“In the past we were door-to-door with our orders in 34 days,” Venoy said. “Now it is taking 80 to 100. What used to take a day to arrive from Columbus now may take up to three weeks because it is waiting to be unloaded, which requires a chassis operator, and then there aren’t any drivers, it is frustrating to be in this situation when it is out of your control.”
The process is complex, there are many moving parts, from the manufacturing of the product to its delivery. Venoy explained the process: the parts are shipped from China to the port in Los Angeles, where they are offloaded onto a railway car. The train goes through Chicago, Ill. to its destination in Columbus, where it is again offloaded onto a truck for delivery to Middleport.
The delay of parts needed to manufacture the equipment they are known for, high-quality electric motors that are used to move elevators and escalators, inhibits their ability to fulfil orders in a timely manner. He said their customers are frustrated too, so they are kept informed with updates and tentative schedules.

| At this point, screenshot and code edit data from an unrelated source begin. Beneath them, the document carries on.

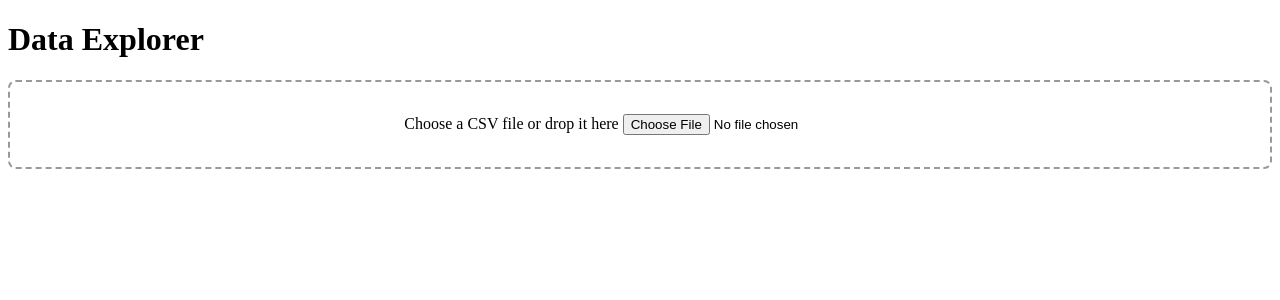
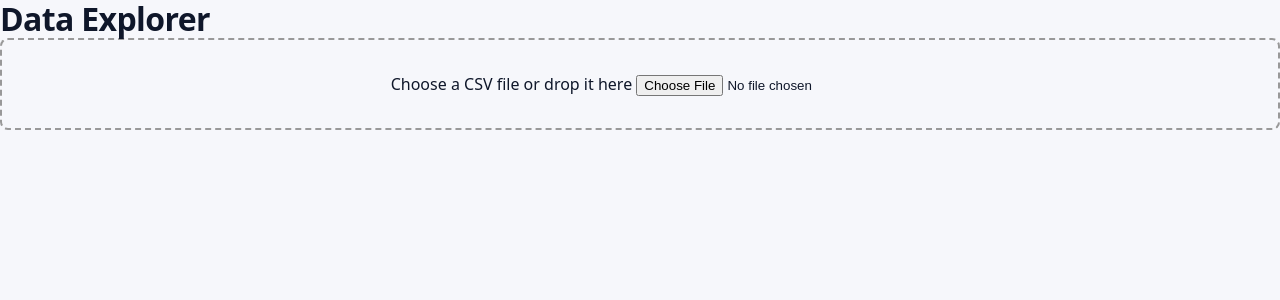
Before and after one commit to marcoscobo/data-explorer, a Vue app: page / in a window 1280 px wide. Shown: the top 300 px of the page. Built offline with nearby package versions, Linux system fonts and the light colour scheme.

Commit message:
feat: add design tokens and base styles with light and dark themes

```diff
--- a/src/main.ts
+++ b/src/main.ts
@@ -1,4 +1,6 @@
 import { createApp } from 'vue'
 import App from './App.vue'
+import './styles/tokens.css'
+import './styles/base.css'
 
 createApp(App).mount('#app')
--- /dev/null
+++ b/src/styles/base.css
@@ -0,0 +1,29 @@
+*,
+*::before,
+*::after {
+  box-sizing: border-box;
+}
+
+body {
+  margin: 0;
+  min-height: 100vh;
+  background: var(--bg);
+  color: var(--text);
+  font-family: var(--font);
+  font-size: 16px;
+  line-height: 1.5;
+  -webkit-font-smoothing: antialiased;
+}
+
+h1,
+h2,
+h3 {
+  margin: 0;
+  letter-spacing: -0.02em;
+  line-height: 1.2;
+}
+
+:focus-visible {
+  outline: 3px solid var(--accent);
+  outline-offset: 2px;
+}
--- /dev/null
+++ b/src/styles/tokens.css
@@ -0,0 +1,51 @@
+:root {
+  color-scheme: light dark;
+
+  --bg: #f6f7fb;
+  --surface: #ffffff;
+  --surface-alt: #f8fafc;
+  --border: #e2e8f0;
+  --text: #0f172a;
+  --text-muted: #566175;
+
+  --accent: #4f46e5;
+  --accent-hover: #4338ca;
+  --accent-soft: #eef2ff;
+  --on-accent: #ffffff;
+
+  --error-bg: #fef2f2;
+  --error-border: #fecaca;
+  --error-text: #991b1b;
+  --warn-bg: #fffbeb;
+  --warn-border: #fde68a;
+  --warn-text: #92400e;
+
+  --radius: 12px;
+  --shadow: 0 1px 2px rgb(15 23 42 / 6%), 0 4px 16px rgb(15 23 42 / 6%);
+  --font: system-ui, -apple-system, 'Segoe UI', Roboto, 'Helvetica Neue', Arial, sans-serif;
+}
+
+@media (prefers-color-scheme: dark) {
+  :root {
+    --bg: #0b1020;
+    --surface: #131a2e;
+    --surface-alt: #172038;
+    --border: #26304a;
+    --text: #e8ecf6;
+    --text-muted: #9aa6c0;
+
+    --accent: #8b87ff;
+    --accent-hover: #a5a2ff;
+    --accent-soft: #1d2447;
+    --on-accent: #0b1020;
+
+    --error-bg: #2a1417;
+    --error-border: #5c2329;
+    --error-text: #fca5a5;
+    --warn-bg: #2a2110;
+    --warn-border: #5a4514;
+    --warn-text: #fcd34d;
+
+    --shadow: 0 1px 2px rgb(0 0 0 / 40%), 0 4px 16px rgb(0 0 0 / 30%);
+  }
+}
```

“That’s the best we can do right now. Our customers know that we are doing the best we can under the circumstances, they are having supply chain issues of their own.”
There is a strong demand for Imperial’s products, but Venoy knows it may be some time before the supply chain is back to normal. He acknowledged that there isn’t a quick fix to the very complex global supply chain issue.
According to the Atlanta based consulting firm Process Economics, the surge in demand has exceeded the capacity of the global logistics and transportation infrastructure in the United States, which was optimized for different conditions than those currently being experienced. They further stress that it will take awhile to adjust to the shock and reach a new equilibrium.
Congressman Bill Johnson (R-Ohio) met with Imperial management and invited guests including Middleport Mayor Fred Hoffman, and Meigs County Commissioner Shannon Miller on Friday.
In a statement, Johnson said: “The supply chain disruptions that we’re hearing and reading about are real – and they’re hitting Americans and businesses like Nidec Imperial Electric hard all over the country. That’s certainly the case here, and we’re seeing how Imperial Electric’s operations are being affected. The Biden administration has to get serious about this before it gets even worse. If this crisis persists, job creators like Imperial Electric right here in Middleport are going to be in an even tougher spot.”
Lorna Hart is a freelance writer for Ohio Valley Publishing.